Update — Due to the recently released vulnerability related to the use of weak cryptographic DKIM keys, I wrote an online tool to check and verify DKIM
TXT records, and determine their public key length: DKIM Key Checker
What is DKIM?
DomainKeys Identified Mail (DKIM) is a method for email authentication designed to detect sender address forgery (spoofing) in email, which is often used in spam and phishing emails.
How does DKIM work?
The DKIM system allows email receivers to confirm that a message claiming to come from a particular domain was authorized by the domain’s owner. This means that an email sender can prove that they’re not a spammer.
The email receiver’s system can verify this claim using the an attached digital signature header by looking up the sender’s public key published via a DNS record.
Verifying a valid signature cryptographically also assures the data integrity of the message itself by checking the sender generated hash in the
DKIM-Signature: header field.
DKIM For The Masses
You can set it up for your own Google Apps domain (if you are the domain admin) using these instructions.
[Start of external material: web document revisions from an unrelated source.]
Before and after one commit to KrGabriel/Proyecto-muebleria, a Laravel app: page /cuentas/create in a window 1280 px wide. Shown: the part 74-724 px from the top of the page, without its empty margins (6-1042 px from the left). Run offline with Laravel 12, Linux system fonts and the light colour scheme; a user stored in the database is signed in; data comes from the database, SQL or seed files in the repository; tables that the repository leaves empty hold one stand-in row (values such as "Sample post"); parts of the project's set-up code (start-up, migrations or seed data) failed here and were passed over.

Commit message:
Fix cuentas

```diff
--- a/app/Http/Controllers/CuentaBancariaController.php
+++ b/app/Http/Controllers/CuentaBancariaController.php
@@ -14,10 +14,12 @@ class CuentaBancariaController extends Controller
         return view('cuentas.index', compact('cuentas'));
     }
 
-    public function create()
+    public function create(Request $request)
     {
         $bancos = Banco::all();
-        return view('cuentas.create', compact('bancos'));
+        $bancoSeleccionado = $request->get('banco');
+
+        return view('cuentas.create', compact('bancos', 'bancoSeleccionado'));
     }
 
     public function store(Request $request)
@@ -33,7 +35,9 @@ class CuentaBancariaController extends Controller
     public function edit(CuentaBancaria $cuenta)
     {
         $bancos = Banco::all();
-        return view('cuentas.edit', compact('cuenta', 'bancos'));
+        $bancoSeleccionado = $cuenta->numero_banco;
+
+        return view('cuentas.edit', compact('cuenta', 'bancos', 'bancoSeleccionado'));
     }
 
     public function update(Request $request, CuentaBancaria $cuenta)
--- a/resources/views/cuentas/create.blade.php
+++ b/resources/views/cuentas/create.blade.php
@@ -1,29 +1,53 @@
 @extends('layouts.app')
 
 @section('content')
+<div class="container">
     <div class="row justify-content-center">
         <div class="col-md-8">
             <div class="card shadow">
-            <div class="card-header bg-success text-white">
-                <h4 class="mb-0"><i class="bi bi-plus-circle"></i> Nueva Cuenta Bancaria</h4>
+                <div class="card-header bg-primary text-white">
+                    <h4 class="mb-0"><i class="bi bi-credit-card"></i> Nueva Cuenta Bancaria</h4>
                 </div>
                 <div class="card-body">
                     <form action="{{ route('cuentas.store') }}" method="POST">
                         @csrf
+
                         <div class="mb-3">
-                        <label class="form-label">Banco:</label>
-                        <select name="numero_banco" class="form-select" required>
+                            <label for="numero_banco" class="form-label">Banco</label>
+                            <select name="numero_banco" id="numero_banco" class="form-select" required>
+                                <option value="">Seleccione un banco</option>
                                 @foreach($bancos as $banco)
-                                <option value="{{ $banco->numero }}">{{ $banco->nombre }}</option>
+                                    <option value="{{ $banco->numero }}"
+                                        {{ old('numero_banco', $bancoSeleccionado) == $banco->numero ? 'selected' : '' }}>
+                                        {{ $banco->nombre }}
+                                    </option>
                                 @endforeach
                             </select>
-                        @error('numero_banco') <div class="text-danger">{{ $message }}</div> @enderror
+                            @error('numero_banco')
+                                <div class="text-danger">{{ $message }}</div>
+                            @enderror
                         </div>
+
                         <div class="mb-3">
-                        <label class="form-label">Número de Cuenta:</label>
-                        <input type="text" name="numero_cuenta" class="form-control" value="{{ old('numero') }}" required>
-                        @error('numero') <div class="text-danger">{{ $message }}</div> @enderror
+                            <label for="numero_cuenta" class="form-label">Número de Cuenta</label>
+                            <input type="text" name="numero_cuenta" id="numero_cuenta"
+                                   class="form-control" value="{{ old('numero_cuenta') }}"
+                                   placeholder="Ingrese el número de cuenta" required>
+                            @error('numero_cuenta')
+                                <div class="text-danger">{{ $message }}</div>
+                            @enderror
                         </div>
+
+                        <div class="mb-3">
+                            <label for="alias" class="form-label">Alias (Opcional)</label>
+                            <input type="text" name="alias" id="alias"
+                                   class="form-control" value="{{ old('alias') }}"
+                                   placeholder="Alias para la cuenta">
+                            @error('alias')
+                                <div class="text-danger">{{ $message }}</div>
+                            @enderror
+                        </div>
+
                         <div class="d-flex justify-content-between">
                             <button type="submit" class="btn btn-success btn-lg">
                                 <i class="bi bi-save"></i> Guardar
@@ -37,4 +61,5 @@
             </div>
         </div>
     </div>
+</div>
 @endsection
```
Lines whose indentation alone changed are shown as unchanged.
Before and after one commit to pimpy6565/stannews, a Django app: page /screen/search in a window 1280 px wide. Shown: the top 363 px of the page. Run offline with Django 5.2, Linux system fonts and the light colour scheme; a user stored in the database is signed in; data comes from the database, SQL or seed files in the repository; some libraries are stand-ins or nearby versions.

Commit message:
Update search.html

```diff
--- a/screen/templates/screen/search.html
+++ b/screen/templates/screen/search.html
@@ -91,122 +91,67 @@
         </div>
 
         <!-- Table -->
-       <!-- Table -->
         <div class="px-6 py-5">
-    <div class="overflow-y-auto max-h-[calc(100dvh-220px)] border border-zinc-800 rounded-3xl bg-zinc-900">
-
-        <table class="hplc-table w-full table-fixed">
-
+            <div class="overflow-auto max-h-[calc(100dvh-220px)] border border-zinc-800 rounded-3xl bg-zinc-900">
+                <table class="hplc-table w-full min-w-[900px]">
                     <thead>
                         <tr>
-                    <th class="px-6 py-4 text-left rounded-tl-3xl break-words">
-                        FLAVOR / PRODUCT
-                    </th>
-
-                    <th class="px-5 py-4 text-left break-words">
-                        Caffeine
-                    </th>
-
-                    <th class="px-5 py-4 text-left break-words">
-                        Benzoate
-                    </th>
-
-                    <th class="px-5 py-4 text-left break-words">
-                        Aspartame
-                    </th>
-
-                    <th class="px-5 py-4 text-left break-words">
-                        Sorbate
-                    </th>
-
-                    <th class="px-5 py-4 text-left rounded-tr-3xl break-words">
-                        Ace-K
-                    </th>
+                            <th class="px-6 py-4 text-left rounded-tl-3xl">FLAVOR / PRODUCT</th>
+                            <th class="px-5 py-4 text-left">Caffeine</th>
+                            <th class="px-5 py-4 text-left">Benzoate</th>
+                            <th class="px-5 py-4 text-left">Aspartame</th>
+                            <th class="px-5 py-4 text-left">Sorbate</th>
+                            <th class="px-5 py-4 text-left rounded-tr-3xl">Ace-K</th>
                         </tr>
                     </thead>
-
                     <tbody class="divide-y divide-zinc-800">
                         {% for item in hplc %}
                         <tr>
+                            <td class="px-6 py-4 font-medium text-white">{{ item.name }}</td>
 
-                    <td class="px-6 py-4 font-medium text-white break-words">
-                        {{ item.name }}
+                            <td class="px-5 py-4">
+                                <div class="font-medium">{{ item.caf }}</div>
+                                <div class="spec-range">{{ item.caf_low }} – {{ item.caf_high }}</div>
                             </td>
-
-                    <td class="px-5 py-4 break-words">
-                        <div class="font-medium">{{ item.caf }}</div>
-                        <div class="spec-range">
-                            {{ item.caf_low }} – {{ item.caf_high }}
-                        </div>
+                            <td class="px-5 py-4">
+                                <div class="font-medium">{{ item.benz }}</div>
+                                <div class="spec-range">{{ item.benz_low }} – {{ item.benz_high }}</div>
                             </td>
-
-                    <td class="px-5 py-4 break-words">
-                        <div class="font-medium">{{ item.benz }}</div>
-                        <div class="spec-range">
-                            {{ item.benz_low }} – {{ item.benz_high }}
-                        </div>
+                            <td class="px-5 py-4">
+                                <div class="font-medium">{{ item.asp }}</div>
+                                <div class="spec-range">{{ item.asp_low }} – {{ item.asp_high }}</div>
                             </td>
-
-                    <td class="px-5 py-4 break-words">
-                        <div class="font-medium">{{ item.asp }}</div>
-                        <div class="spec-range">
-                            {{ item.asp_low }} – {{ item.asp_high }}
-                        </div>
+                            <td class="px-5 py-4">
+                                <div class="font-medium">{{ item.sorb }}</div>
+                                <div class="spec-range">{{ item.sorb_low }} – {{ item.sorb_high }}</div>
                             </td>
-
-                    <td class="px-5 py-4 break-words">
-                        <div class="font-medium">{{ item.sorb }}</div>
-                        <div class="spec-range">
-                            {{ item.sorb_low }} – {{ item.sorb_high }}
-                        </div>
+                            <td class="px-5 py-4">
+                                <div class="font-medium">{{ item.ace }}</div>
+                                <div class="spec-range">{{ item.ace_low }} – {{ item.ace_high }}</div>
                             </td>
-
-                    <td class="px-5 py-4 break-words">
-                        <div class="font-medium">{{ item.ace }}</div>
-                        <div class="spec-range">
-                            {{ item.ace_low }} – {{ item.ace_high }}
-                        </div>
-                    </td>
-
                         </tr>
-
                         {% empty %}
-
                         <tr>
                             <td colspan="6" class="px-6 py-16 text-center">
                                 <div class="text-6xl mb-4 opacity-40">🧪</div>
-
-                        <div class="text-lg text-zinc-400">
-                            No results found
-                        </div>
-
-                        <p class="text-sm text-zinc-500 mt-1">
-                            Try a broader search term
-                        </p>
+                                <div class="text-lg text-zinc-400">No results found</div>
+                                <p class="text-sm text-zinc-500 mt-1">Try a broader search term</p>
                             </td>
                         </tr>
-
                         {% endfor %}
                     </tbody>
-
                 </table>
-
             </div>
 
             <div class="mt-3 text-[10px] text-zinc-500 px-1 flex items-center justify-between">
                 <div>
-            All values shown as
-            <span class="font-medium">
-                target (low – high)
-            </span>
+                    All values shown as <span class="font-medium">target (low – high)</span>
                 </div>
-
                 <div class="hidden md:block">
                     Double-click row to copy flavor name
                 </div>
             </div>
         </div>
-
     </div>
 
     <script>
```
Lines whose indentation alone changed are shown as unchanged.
It’s a simple process but the trickiest part can be creating the DNS TXT record (which contains your DKIM public key), depending on how you manage your DNS. If you are serving DNS directly via your registrar, Google has some specific instructions for popular domain hosts.
Checking your work
Here’s a quick tip how you can check to make sure you created the record properly and it is being served…
From a shell/console (using your own domain name, of course):
dig google._domainkey.protodave.com TXT
This should return the
TXT record you created. In my case the response is:
;; QUESTION SECTION: ;google._domainkey.protodave.com. IN TXT ;; ANSWER SECTION: google._domainkey.protodave.com. 3599 IN TXT "v=DKIM1\; k=rsa\; p=MIGfMA0GCSqGSIb3DQEBAQUAA4GNADCBiQKBgQCGfiExKCF1qk/JMaESySByrwx2VjPYDZThQa8432pSTf9mj+AtFiY6wo9A4CMMDLfUBzbDhXFzw3s/qci/tTut+sqv+MSAHhCBJV72Kai64j6TjxUUnfW1RkEYvDhXL+9Wy9OODx2DBZeTpPd6N2Rm4ks3b5wvg73s7RCKjTA7XQIDAQAB"
Online DKIM Checking Tools
If you don’t have access to a shell and
dig, there are also some web-based lookup tools available online:
- DKIM Key Checker (I wrote this one!)
- whatsmydns.net : DNS TXT record checker
Use “google” as the “Selector” and your domain name for “Domain name”
If you’re using DKIM to sign your email, it’s important to make sure that your public key is at least 1024 bits. Keys less than 1024 bits are considered to be cryptographic weak.